If you work in software development, you’ll be familiar with daily stand-up or ‘scrum’ meetings - and they’re becoming commonplace in other industries, too. In today’s Friday Face-Off, we weigh up whether these meetings are actually useful beyond the world of software development.
What are daily stand-up meetings?
As you might have guessed, these meetings take place each day, while standing instead of sitting. Usually, they take place at the beginning of the day and involve all team members (say, four to ten employees).
Each employee is invited to answer three questions:
- What did you work on yesterday that contributed to the project/goal?
- What will you work on today that will contribute to the project/goal?
- Are there any obstacles in your way?
The idea behind these meetings is to ensure that no aspect of a project is being held up.
Typically, these meetings last five to ten minutes.
For: Daily Stand-Up Meetings are Key to Productivity
Daily stand-up meetings work because of their brevity. They’re brilliant at identifying any problems employees have so that they can be resolved as quickly as possible. This advantage doesn’t just apply in a development environment - it can be applied to any project-based team, and even in retail, cafes and restaurants.
Stand-up meetings keep everyone updated on what’s going on (including introducing new hires), and give all employees the chance to make suggestions, even if they’re not directly contributing to a project.
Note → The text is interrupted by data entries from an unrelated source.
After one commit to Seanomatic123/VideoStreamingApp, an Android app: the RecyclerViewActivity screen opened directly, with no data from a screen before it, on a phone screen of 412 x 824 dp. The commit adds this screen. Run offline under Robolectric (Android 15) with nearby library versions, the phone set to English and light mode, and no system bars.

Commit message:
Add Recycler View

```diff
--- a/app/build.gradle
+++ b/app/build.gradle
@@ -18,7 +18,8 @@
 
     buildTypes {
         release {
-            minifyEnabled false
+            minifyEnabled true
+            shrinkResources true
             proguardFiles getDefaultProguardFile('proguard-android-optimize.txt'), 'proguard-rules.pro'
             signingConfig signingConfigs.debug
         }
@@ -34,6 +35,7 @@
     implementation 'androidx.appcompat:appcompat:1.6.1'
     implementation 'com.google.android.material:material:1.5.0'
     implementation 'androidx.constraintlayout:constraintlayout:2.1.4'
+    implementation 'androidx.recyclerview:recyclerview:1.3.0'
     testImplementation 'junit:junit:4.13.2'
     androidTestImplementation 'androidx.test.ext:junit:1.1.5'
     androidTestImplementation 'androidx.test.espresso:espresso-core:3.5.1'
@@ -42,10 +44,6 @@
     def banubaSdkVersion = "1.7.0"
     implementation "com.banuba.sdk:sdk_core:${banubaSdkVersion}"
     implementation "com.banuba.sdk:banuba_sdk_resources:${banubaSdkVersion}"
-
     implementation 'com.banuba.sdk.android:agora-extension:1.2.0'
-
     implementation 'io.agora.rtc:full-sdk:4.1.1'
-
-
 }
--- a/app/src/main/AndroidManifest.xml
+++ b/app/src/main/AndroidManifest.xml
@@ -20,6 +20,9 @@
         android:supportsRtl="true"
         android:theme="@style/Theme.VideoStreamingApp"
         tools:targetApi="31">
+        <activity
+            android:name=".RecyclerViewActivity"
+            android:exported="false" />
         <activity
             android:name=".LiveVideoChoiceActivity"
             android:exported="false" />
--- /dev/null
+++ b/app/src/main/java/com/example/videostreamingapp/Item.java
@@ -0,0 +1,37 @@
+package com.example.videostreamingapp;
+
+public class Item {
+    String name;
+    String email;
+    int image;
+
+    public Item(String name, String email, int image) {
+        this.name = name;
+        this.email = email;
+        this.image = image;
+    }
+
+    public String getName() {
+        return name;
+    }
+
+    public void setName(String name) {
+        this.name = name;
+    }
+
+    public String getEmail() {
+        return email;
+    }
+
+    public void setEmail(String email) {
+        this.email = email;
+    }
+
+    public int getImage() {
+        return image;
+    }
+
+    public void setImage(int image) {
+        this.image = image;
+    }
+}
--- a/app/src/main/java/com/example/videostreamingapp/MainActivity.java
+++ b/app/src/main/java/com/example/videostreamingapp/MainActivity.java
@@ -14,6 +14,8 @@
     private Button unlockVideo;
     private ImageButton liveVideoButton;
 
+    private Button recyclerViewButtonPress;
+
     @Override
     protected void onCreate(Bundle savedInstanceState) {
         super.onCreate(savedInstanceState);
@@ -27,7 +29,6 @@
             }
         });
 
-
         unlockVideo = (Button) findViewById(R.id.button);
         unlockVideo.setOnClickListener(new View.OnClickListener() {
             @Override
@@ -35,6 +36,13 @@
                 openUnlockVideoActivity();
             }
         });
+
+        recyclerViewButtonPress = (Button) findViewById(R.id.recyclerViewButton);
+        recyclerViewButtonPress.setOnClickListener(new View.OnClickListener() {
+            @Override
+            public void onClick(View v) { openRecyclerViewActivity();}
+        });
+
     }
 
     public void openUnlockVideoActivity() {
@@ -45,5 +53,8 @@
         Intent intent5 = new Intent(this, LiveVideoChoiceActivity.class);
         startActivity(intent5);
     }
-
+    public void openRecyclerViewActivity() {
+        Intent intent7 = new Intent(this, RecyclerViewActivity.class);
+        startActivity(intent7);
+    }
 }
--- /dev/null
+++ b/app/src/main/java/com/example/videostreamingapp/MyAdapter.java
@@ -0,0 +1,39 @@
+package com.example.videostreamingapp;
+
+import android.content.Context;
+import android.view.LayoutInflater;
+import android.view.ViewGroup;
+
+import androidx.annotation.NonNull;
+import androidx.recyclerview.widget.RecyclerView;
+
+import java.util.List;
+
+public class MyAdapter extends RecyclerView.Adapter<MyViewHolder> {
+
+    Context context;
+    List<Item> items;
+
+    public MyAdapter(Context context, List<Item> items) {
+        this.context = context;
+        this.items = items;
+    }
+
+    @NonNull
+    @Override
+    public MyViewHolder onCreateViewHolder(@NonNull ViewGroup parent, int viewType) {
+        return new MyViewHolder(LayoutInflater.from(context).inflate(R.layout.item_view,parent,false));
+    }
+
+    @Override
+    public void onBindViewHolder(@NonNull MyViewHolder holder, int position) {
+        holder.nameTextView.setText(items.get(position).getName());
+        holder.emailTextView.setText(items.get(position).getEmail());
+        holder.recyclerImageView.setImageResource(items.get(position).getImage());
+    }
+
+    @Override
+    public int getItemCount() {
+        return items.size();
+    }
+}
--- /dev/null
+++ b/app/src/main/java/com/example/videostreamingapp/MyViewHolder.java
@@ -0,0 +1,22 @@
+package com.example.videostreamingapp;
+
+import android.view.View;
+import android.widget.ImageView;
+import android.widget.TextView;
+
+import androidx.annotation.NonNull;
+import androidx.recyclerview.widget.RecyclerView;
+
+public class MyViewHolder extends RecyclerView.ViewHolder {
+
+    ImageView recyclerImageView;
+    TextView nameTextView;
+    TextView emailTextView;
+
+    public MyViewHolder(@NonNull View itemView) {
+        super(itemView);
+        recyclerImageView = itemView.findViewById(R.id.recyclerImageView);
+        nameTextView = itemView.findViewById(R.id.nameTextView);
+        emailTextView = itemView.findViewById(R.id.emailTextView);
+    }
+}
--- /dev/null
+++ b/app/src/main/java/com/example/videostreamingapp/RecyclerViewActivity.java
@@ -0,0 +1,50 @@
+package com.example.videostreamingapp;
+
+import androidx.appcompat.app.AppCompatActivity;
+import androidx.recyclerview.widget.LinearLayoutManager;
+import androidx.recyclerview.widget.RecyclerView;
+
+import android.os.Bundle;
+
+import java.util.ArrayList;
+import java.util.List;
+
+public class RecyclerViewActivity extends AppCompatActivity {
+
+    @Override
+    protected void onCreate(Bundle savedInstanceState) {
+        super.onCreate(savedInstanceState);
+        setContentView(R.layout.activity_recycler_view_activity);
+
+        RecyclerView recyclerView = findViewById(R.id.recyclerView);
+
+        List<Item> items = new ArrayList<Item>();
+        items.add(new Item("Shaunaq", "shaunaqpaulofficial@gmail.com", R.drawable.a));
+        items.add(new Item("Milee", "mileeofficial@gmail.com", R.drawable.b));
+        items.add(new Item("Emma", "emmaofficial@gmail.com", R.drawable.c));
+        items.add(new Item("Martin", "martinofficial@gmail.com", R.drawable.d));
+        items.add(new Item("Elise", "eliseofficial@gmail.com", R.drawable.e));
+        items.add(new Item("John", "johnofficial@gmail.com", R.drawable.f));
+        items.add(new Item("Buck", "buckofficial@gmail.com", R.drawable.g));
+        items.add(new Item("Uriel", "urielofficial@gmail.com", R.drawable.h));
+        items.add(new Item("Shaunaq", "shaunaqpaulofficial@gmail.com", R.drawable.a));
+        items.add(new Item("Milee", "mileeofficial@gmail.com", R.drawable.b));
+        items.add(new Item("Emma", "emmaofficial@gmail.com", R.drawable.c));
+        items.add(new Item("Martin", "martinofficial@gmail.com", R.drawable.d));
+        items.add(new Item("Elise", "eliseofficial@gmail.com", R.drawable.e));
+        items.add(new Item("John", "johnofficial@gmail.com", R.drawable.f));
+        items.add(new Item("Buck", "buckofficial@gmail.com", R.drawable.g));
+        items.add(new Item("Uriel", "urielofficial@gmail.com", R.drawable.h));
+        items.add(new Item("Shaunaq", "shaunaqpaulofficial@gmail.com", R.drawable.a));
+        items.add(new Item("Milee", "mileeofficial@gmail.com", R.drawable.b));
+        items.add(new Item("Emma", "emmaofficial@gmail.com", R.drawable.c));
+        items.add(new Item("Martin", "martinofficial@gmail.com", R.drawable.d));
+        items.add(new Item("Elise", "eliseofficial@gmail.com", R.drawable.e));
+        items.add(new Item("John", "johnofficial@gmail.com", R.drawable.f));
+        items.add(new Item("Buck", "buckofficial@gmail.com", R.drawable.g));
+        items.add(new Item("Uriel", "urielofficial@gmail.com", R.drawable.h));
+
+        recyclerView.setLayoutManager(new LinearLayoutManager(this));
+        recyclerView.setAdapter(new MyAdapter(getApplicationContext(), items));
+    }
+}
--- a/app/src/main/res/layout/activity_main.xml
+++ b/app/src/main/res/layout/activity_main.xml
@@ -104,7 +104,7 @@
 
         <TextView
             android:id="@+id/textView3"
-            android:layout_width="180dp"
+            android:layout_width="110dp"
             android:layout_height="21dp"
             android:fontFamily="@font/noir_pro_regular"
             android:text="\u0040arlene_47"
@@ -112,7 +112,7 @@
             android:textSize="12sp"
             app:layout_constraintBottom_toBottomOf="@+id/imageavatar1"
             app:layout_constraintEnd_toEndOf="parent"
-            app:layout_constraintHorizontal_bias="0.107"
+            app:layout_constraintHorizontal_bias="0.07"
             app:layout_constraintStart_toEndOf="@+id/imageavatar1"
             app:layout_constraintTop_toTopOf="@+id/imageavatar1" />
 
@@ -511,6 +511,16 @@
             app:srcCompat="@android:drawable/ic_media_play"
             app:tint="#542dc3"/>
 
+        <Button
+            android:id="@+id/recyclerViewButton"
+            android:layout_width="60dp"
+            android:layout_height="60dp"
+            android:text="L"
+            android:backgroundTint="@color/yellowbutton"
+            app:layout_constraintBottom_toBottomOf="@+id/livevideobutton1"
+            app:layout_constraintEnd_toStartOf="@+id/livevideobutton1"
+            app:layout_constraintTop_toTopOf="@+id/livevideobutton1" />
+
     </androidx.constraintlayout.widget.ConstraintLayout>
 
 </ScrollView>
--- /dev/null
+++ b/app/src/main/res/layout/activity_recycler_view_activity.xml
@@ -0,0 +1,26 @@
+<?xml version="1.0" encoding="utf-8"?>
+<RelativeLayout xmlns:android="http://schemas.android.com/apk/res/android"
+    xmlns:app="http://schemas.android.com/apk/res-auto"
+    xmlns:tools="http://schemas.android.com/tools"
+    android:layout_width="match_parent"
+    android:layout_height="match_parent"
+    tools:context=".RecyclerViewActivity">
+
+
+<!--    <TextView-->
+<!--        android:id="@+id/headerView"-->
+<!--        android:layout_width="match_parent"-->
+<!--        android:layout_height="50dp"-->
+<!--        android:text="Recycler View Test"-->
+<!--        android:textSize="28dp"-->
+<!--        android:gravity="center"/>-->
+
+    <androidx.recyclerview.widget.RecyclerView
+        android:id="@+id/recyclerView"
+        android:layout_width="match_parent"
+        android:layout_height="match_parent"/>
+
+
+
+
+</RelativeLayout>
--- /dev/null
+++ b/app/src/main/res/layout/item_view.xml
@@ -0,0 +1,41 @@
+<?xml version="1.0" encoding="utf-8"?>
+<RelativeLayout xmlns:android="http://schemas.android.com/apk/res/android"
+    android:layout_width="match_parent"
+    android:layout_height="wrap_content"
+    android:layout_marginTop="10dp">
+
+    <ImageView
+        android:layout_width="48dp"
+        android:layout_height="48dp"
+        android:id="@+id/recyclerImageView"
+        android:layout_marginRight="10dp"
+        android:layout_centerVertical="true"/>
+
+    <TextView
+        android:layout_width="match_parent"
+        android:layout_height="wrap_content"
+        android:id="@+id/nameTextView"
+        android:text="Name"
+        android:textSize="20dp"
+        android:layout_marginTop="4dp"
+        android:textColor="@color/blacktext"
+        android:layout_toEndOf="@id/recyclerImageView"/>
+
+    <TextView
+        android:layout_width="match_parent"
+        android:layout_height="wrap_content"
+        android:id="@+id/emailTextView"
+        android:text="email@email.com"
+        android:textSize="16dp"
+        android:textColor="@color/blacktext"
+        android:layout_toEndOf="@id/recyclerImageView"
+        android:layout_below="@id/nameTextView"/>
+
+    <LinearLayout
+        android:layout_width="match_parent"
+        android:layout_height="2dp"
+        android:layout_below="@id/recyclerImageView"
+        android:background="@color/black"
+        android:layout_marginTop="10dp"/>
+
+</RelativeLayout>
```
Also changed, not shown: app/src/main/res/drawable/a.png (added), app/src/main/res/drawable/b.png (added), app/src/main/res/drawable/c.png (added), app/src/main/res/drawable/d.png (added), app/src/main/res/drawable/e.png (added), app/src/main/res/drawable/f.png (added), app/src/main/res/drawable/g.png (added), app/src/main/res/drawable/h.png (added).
This can provide valuable new perspectives on issues that your team is struggling with.
Short, daily meetings mean there’s no time for distraction. By standing up away from laptops, PCs, and other distracting technology, you can be 100% focused on communicating with the rest of your team.
Finally, regular daily meetings reduce the need for formal, sit-down meetings - or can at least help keep them short!
Overall, daily stand-up meetings can be an extremely efficient of solving problems and updating the rest of the team on individual progress - without taking more than a few minutes each day.
Against: Daily Stand-Up Meetings are a Waste of Time
In some working environments, the daily ‘scrum’ just doesn’t work. In fact, it can become as tedious as a sit-down meeting.
The main problem with this meeting format is how irrelevant so much of the discussion can be. Either the team is working on the same project and already know what’s going on anyway, or the team are working on different projects and the information shared in the meeting isn’t relevant to other employees.
In these cases, the daily meeting tends to be for the boss’s benefit instead of anyone else’s. Employees see the daily scrum as an opportunity for the boss to make sure everyone’s been getting work done, instead of as the collaboration tool it was intended to be.
The format of these meetings also means that they tend to be dominated by the most extroverted employees, while quieter employees often need to be prodded in order to contribute. This hardly fosters team spirit.
Overall, daily stand-up meetings rarely work as intended. It’s not often that employees learn anything illuminating from these meetings, and usually they’re just a transparent attempt for a micromanaging boss to keep track of what’s going on.
Give it a try.
If mismanaged, daily stand-up meetings don’t really achieve much. But if your team is working on distinct strands of a single project, this type of meeting is a fantastic way of keeping everyone in the loop without needing to book meeting rooms or entire hours out of your team’s schedule.
If you’re unsure if daily meetings are working for your team, ask and answer this question:
If the team leader is away, do the meetings still go ahead?
If not, it’s likely that your stand-up meetings are held chiefly for their benefit, with the team gaining little from the process.
On the other hand, if the team still hold the meeting, chances are you've found a good fit.
Do you use daily stand-up meetings at your business? Do you think they’re only useful for developers, or can other teams benefit? Leave us a comment below or give us a Tweet.